Enter Laura, she stumbles into his camp wounded and in need of medical attention. John treats her wound and gets her cleaned up. In the morning he finds her attempting to steal his car. Using the same techniques of disarming kindness he used on Morgan in episode 1 John convinces her to stay a while. He begins to open lines of communication with her over a bowl of homemade fish soup and gives her the name “Laura”, he invites her to stay as long as she needs. Jenna Elfman plays Laura with such delicate strength.
I like seeing a character so conflicted. She is very independent, yet at every opportunity to stay she does; it reminds me of a stubborn child. On Tuesday Laura joins John on a run to the store, they have an exchange about whether she should take a pair of his boots. Still, she refuses to accept any of his kindness unless absolutely necessary.
The building relationship here is very honest and I found myself really rooting for the characters, I want them to make it, I want John to find her. They continue to have “getting-to-know-you” conversations all the while hiding deep-rooted traumas from each other.
At the store, Laura rearranges the supplies into a makeshift emergency medical shelf. This scene again is a simple act that leaves a big impact; she and John could have emptied out the store, taken everything for themselves, but they don’t. They choose to leave supplies for others, even setting some together in a sort of package. During this trip they discover the source of John’s most recent walker problems, a car has gone off the bridge and created a hole in the siding. They patch it and move on.

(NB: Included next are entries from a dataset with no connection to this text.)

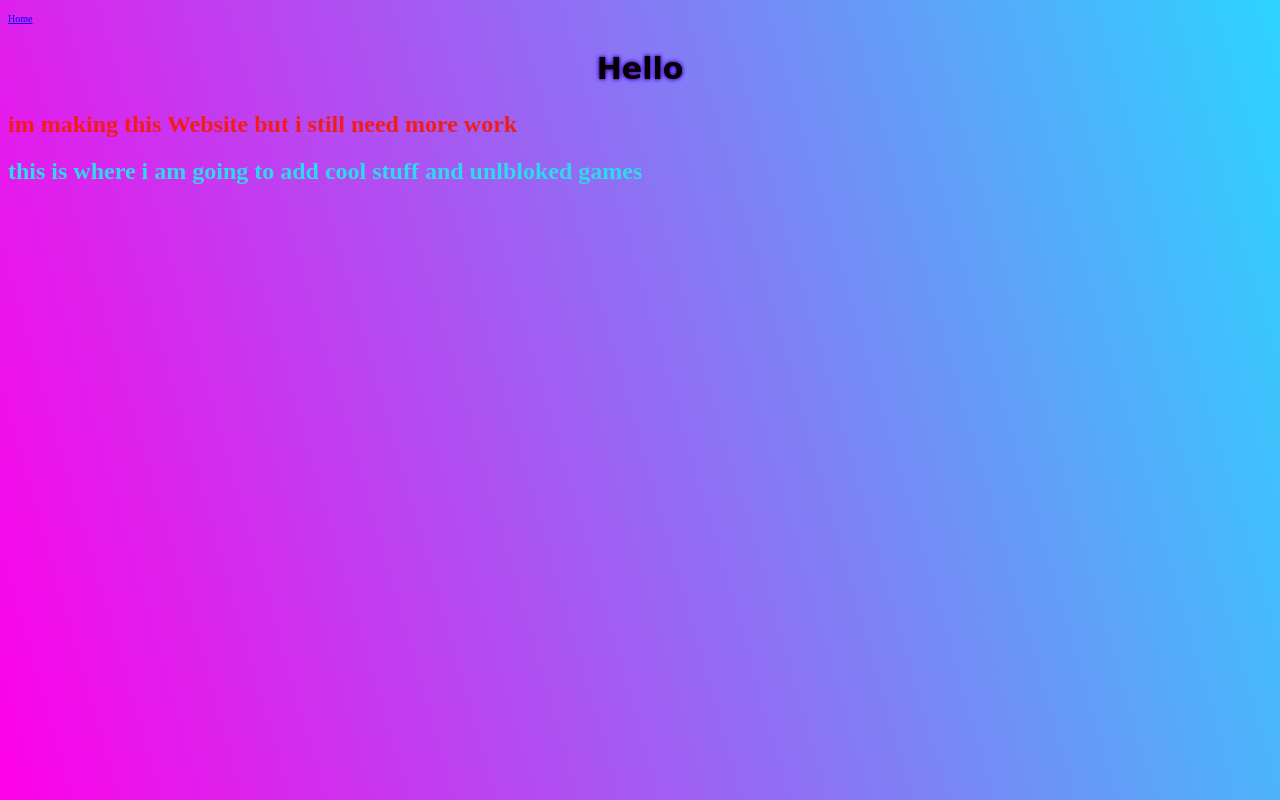
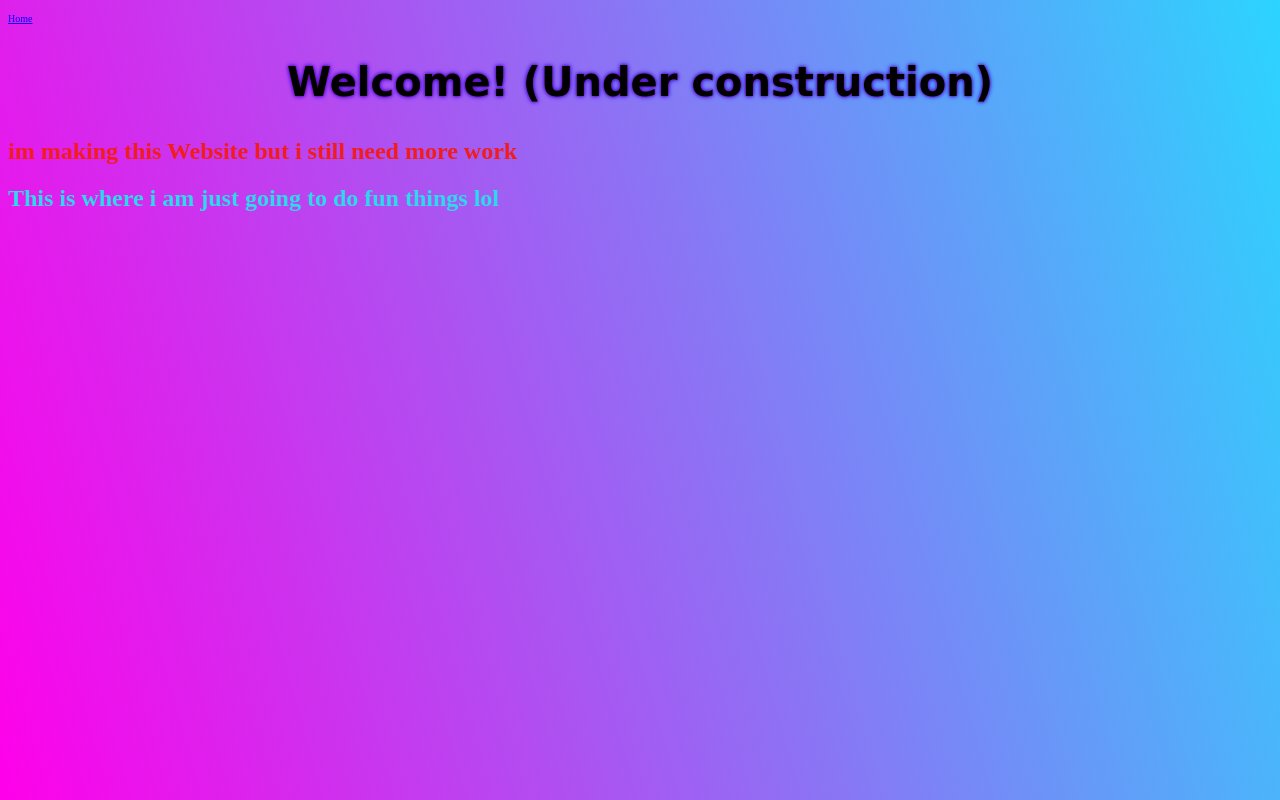
Before and after one commit to randol205/home, a plain HTML site: page about.html in a window 1280 px wide. Drawn offline with Linux system fonts and the light colour scheme.

Commit message:
I changed a lot of stuff

```diff
--- a/about.html
+++ b/about.html
@@ -4,7 +4,7 @@
     <meta charset="UTF-8">
     <meta http-equiv="X-UA-Compatible" content="IE=edge">
     <meta name="viewport" content="width=device-width, initial-scale=1.0">
-    <title>Document</title>
+    <title>About</title>
     <style>
         html {
             background: rgb(255,0,234);
@@ -14,7 +14,7 @@ background-size: 100% 100vh;
         h1 {
             text-align: center;
             font-family: 'Brush Script MT', cursive;
-            font-size: 30px;
+            font-size: 40px;
             text-shadow: 0 0 3px #930382, 0 0 5px #0000FF;
         }
        a {
@@ -26,9 +26,9 @@ background-size: 100% 100vh;
     <nav>
         <a style="color: #0000FF;" href="https://randol205.github.io">Home</a>
         <br>
-        <h1>Hello</h1>
+        <h1>Welcome! (Under construction)</h1>
         <h2 style="color: rgb(241, 29, 29);">im making this Website but i still need more work</h2>
-        <h2 style="color: rgb(46, 217, 236);" > this is where i am going to add cool stuff and unlbloked games</h2>
+        <h2 style="color: rgb(46, 217, 236);" > This is where i am just going to do fun things lol</h2>
     </nav>
 </body>
 </html>
```
Also changed, not shown: rando.html (+1 -1 lines), 1 other file.
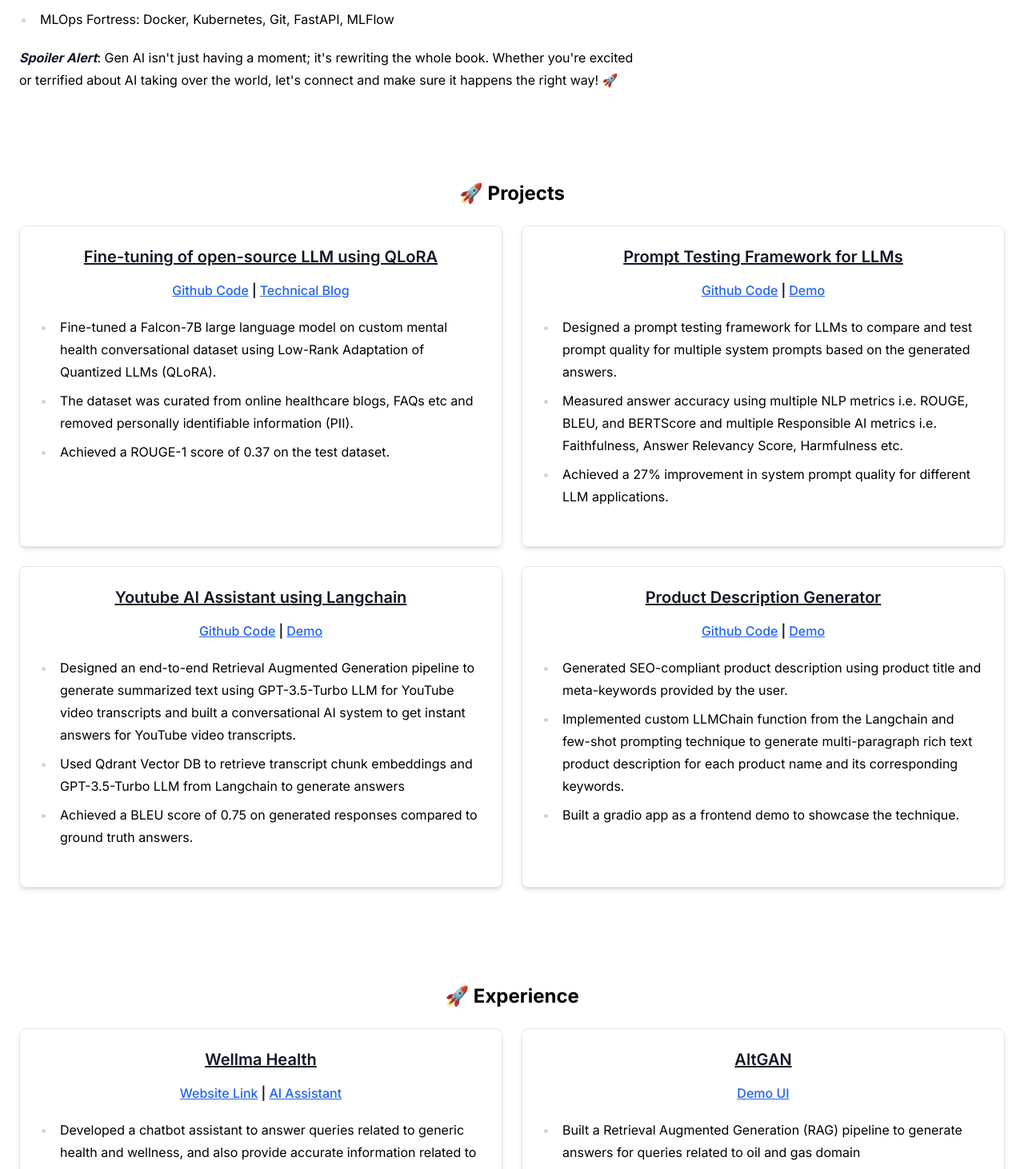
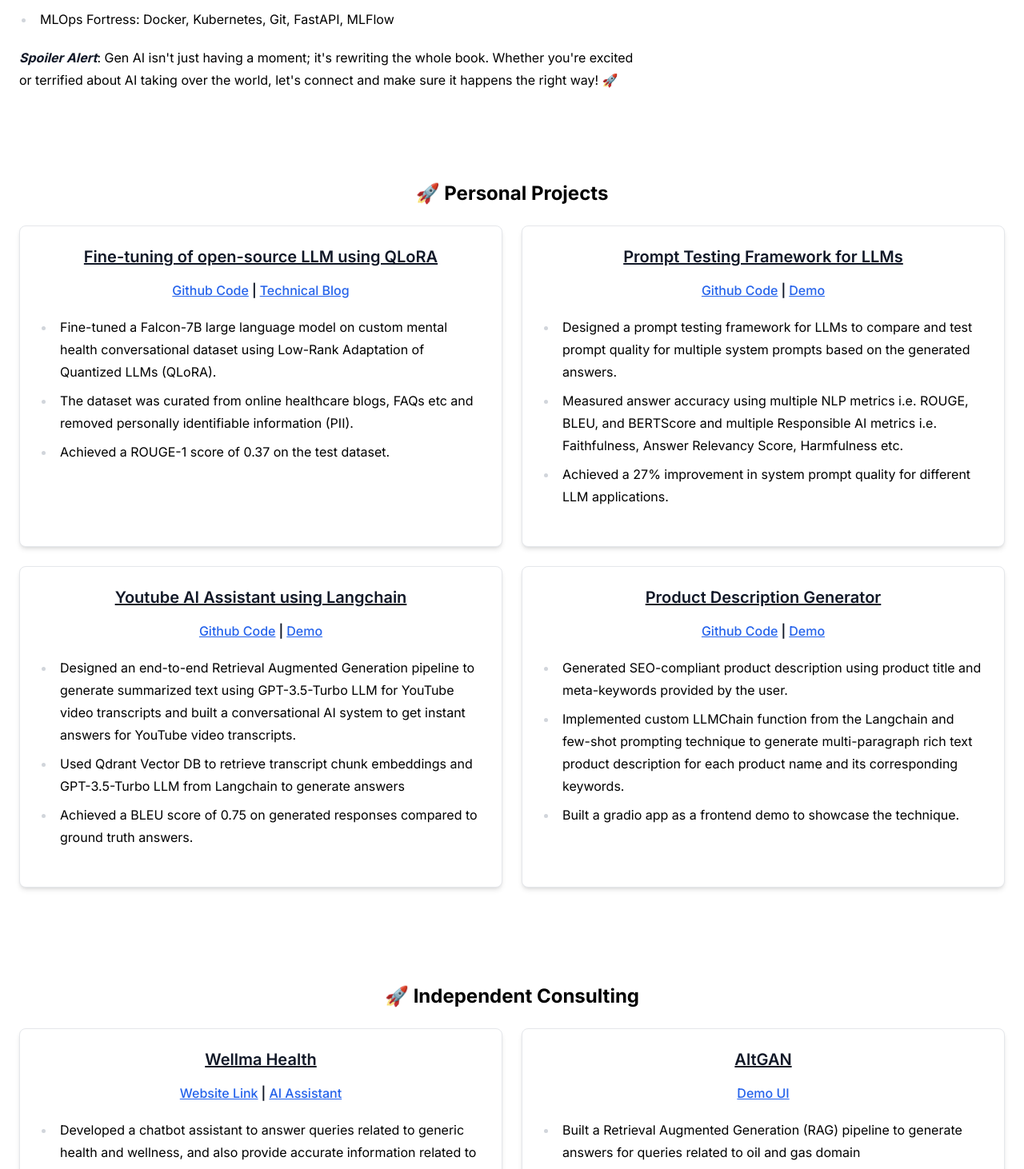
Before and after one commit to iamarunbrahma/iamarunbrahma.github.io, a React (Vite) app: page / in a window 1280 px wide. Shown: the part 878-2340 px from the top of the page at 80% size. Built offline with nearby package versions, Linux system fonts and the light colour scheme.

Commit message:
updated changes

```diff
--- a/src/App.tsx
+++ b/src/App.tsx
@@ -98,8 +98,8 @@ const MainContent = () => {
             </div>
           </section>
 
-          <ContentSection id="projects" title="Projects" content={content.projects} />
-          <ContentSection id="experience" title="Experience" content={content.experience} />
+          <ContentSection id="projects" title="Personal Projects" content={content.projects} />
+          <ContentSection id="experience" title="Independent Consulting" content={content.experience} />
         </main>
 
         <Footer />
```
Also changed, not shown: public/robots.txt (added), 1 other file (tests, documents, lock files or other folders).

That night they have “a moment” during movie night and Laura begins to soften. The next day John teaches her to fish. We begin to see the blossoming of a relationship. Laura, however, still makes comments on how she will not be staying, she continues to maintain some semblance of a wall to protect herself. John and Laura begin a daily routine and eventually, she is healed enough to leave. They have a very sad and awkward discussion about her leaving. It is clear that Laura wants to stay, and John definitely feels the same, however, they don’t voice this due to Laura’s stubborn nature and John’s fear.
The pair return to repair the patch on the bridge and are attacked by a small group of walkers. John and Laura have an argument about guns, John is attacked by a walker with a machete sticking out of his chest and Laura urges him to use the gun. He refuses, and a close call happens. Laura again pushes him as to why he refuses to use a gun. That night John opens his wounds to Laura and they grow closer. The patch to the wall breaks and a horde of walkers descends on the tiny cabin.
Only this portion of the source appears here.